--- START ---

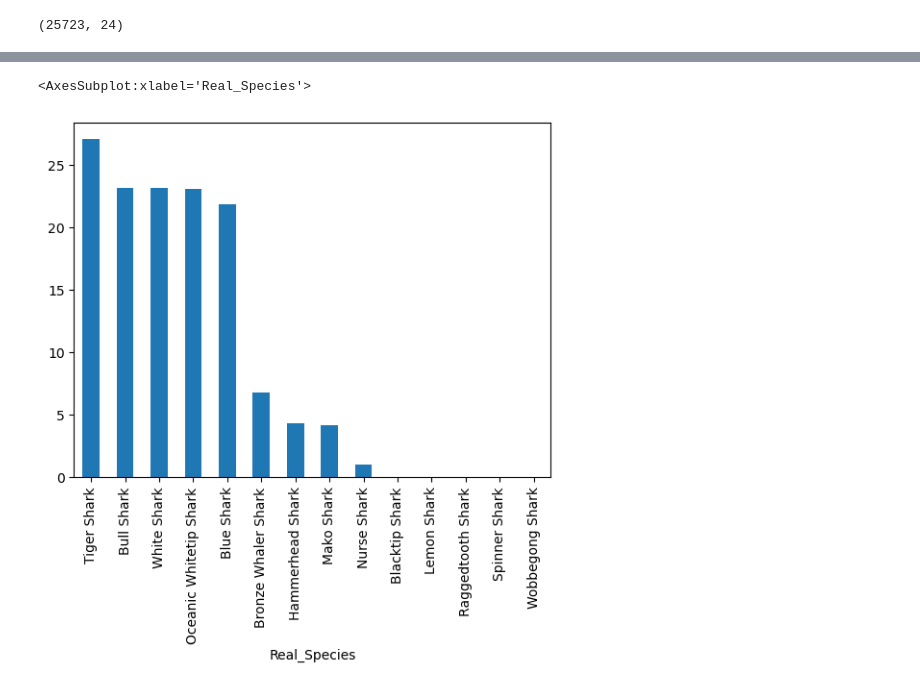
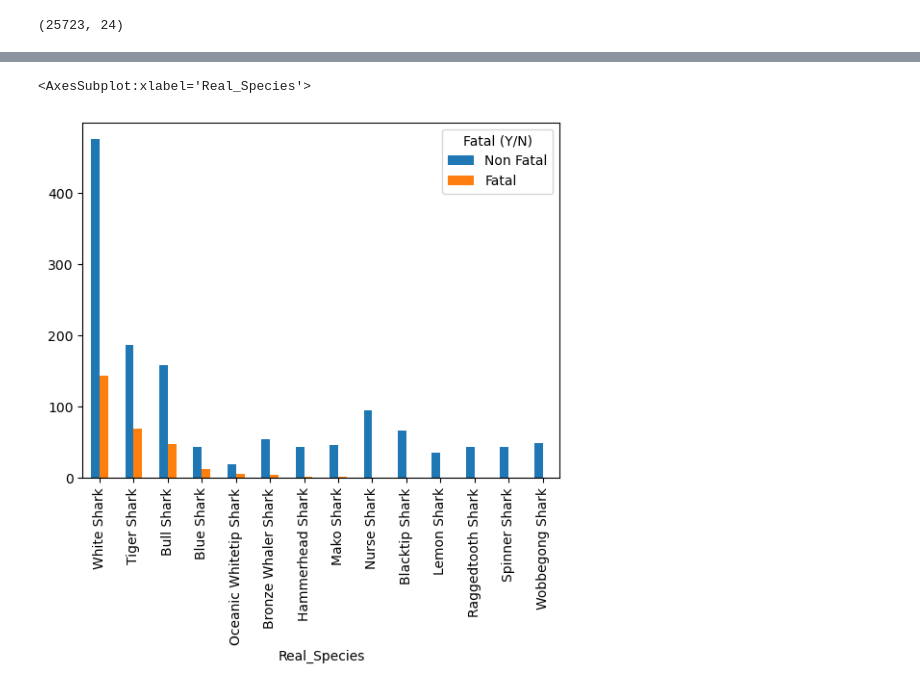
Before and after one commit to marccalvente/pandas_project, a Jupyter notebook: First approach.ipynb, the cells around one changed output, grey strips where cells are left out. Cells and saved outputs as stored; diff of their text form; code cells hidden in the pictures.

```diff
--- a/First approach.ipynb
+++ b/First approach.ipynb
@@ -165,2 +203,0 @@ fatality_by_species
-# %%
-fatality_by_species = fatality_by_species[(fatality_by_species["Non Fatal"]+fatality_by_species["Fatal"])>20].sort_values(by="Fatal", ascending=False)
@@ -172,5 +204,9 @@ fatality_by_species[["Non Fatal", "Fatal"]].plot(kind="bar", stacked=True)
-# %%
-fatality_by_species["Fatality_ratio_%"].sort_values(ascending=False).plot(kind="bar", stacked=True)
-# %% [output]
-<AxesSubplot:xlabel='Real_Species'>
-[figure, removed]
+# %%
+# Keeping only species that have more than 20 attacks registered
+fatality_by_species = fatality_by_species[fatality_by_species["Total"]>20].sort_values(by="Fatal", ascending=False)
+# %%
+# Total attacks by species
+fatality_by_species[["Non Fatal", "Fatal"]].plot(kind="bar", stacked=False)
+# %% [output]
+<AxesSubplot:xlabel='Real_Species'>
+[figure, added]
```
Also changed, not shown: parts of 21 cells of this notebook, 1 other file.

--- END ---

• Exercise objective
Each line of the material above that contains the word "changed" counts once; report the total and nothing else.

• Your solution
2